Content starts
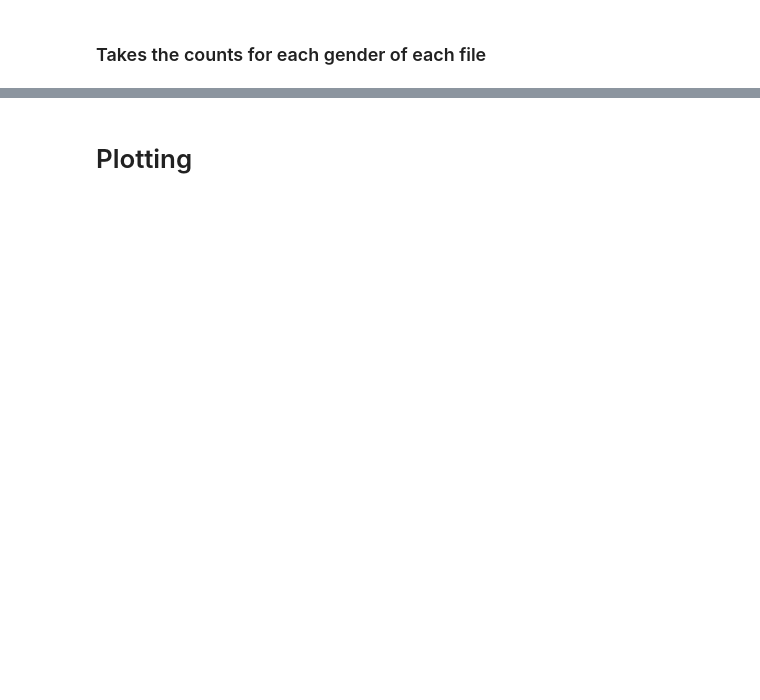
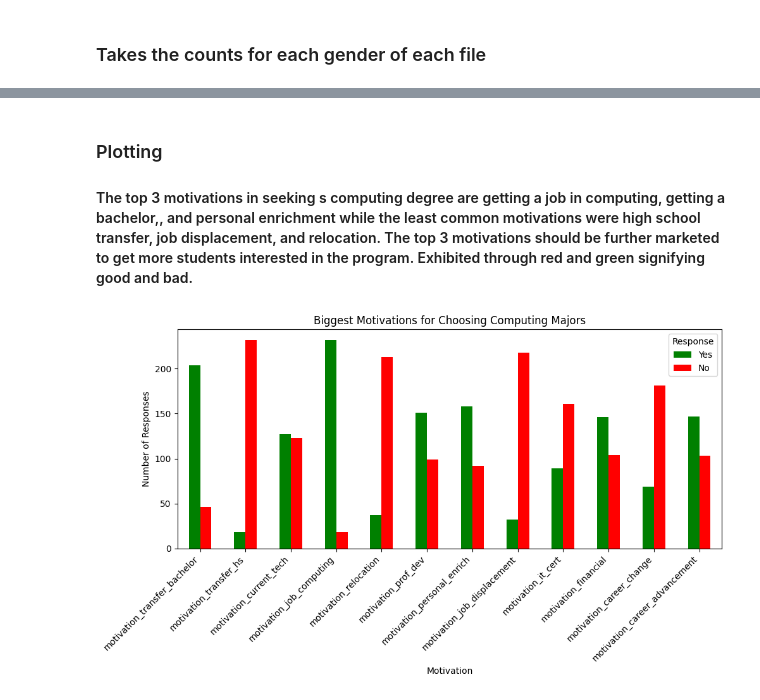
Before and after one commit to jolivercodes/College-Recruitment-Improvement-Study, a Jupyter notebook: Data Analysis and Visualization.ipynb, the cells around one changed output, grey strips where cells are left out. Saved outputs shown, nothing was run; the diff lists cells and outputs as text; code cells hidden in the pictures; blank space fills up the shorter version.

```diff
--- a/Data Analysis and Visualization.ipynb
+++ b/Data Analysis and Visualization.ipynb
@@ -52,0 +149,19 @@ motivation_counts = majors_data[[col for col in majors_data.columns if col.start
+# %%
+# Define the list of motivation factors to be analyzed.
+motivation_columns = [
+    'motivation_transfer_bachelor', 'motivation_transfer_hs', 'motivation_current_tech',
+    'motivation_job_computing', 'motivation_relocation', 'motivation_prof_dev',
+    'motivation_personal_enrich', 'motivation_job_displacement', 'motivation_it_cert',
+    'motivation_financial', 'motivation_career_change', 'motivation_career_advancement',
+]
+
+# Initialize a dictionary to hold the total counts of 'Yes' and 'No' responses for each motivation factor.
+motivation_total = {}
+
+# Loop through each motivation factor, count the occurrences of 'Yes' and 'No', and add the totals to the dictionary.
+for motivation in motivation_columns:
+    totals = filtered_motivation[motivation].value_counts().reindex(['Yes', 'No']).fillna(0)
+    motivation_total[motivation] = totals
+
+# Convert the dictionary of motivation totals into a DataFrame for easier analysis and visualization.
+motivation_df = pd.DataFrame(motivation_total)
@@ -53,11 +175,26 @@ motivation_counts = majors_data[[col for col in majors_data.columns if col.start
 # %% [markdown]
-# Plotting
+### Plotting
+
+#### The top 3 motivations in seeking s computing degree are getting a job in computing, getting a bachelor,, and personal enrichment while the least common motivations were high school transfer, job displacement, and relocation. The top 3 motivations should be further marketed to get more students interested in the program. Exhibited through red and green signifying good and bad.
 # %%
-plt.figure(figsize=(10, 8))
-motivation_counts.plot(kind='bar', color='teal')
-plt.title('Major Motivations for Computing Majors')
-plt.ylabel('Number of Affirmative Responses')
-plt.xlabel('Motivation Categories')
-plt.xticks(rotation=45, ha='right')
+# Plotting motivations for choosing computing majors as a bar chart
+motivation_df.T.plot(kind='bar', figsize=(10, 6), color=['green', 'red'])
+# Setting the title of the plot
+plt.title('Biggest Motivations for Choosing Computing Majors')
+# Setting the Y-axis label
+plt.ylabel('Number of Responses')
+# Setting the X-axis label
+plt.xlabel('Motivation')
+# Rotating X-axis labels for better readability
+plt.xticks(rotation=45)
+# Adding a legend with a title
+plt.legend(title='Response')
+# Adjusting subplot parameters to make sure everything fits without overlapping
 plt.tight_layout()
+# Aligning X-axis labels to the right for better clarity
+for label in plt.gca().get_xticklabels():
+    label.set_horizontalalignment('right')
+# Displaying the plot
 plt.show()
+# %% [output]
+[figure, added]
```
Also changed, not shown: parts of 30 cells of this notebook, 1 other file.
Content ends
What you need to do ->
Set down the entries above word for word, but drop any image.

The answer ->
Before and after one commit to jolivercodes/College-Recruitment-Improvement-Study, a Jupyter notebook: Data Analysis and Visualization.ipynb, the cells around one changed output, grey strips where cells are left out. Saved outputs shown, nothing was run; the diff lists cells and outputs as text; code cells hidden in the pictures; blank space fills up the shorter version.

```diff
--- a/Data Analysis and Visualization.ipynb
+++ b/Data Analysis and Visualization.ipynb
@@ -52,0 +149,19 @@ motivation_counts = majors_data[[col for col in majors_data.columns if col.start
+# %%
+# Define the list of motivation factors to be analyzed.
+motivation_columns = [
+    'motivation_transfer_bachelor', 'motivation_transfer_hs', 'motivation_current_tech',
+    'motivation_job_computing', 'motivation_relocation', 'motivation_prof_dev',
+    'motivation_personal_enrich', 'motivation_job_displacement', 'motivation_it_cert',
+    'motivation_financial', 'motivation_career_change', 'motivation_career_advancement',
+]
+
+# Initialize a dictionary to hold the total counts of 'Yes' and 'No' responses for each motivation factor.
+motivation_total = {}
+
+# Loop through each motivation factor, count the occurrences of 'Yes' and 'No', and add the totals to the dictionary.
+for motivation in motivation_columns:
+    totals = filtered_motivation[motivation].value_counts().reindex(['Yes', 'No']).fillna(0)
+    motivation_total[motivation] = totals
+
+# Convert the dictionary of motivation totals into a DataFrame for easier analysis and visualization.
+motivation_df = pd.DataFrame(motivation_total)
@@ -53,11 +175,26 @@ motivation_counts = majors_data[[col for col in majors_data.columns if col.start
 # %% [markdown]
-# Plotting
+### Plotting
+
+#### The top 3 motivations in seeking s computing degree are getting a job in computing, getting a bachelor,, and personal enrichment while the least common motivations were high school transfer, job displacement, and relocation. The top 3 motivations should be further marketed to get more students interested in the program. Exhibited through red and green signifying good and bad.
 # %%
-plt.figure(figsize=(10, 8))
-motivation_counts.plot(kind='bar', color='teal')
-plt.title('Major Motivations for Computing Majors')
-plt.ylabel('Number of Affirmative Responses')
-plt.xlabel('Motivation Categories')
-plt.xticks(rotation=45, ha='right')
+# Plotting motivations for choosing computing majors as a bar chart
+motivation_df.T.plot(kind='bar', figsize=(10, 6), color=['green', 'red'])
+# Setting the title of the plot
+plt.title('Biggest Motivations for Choosing Computing Majors')
+# Setting the Y-axis label
+plt.ylabel('Number of Responses')
+# Setting the X-axis label
+plt.xlabel('Motivation')
+# Rotating X-axis labels for better readability
+plt.xticks(rotation=45)
+# Adding a legend with a title
+plt.legend(title='Response')
+# Adjusting subplot parameters to make sure everything fits without overlapping
 plt.tight_layout()
+# Aligning X-axis labels to the right for better clarity
+for label in plt.gca().get_xticklabels():
+    label.set_horizontalalignment('right')
+# Displaying the plot
 plt.show()
+# %% [output]
+[figure, added]
```
Also changed, not shown: parts of 30 cells of this notebook, 1 other file.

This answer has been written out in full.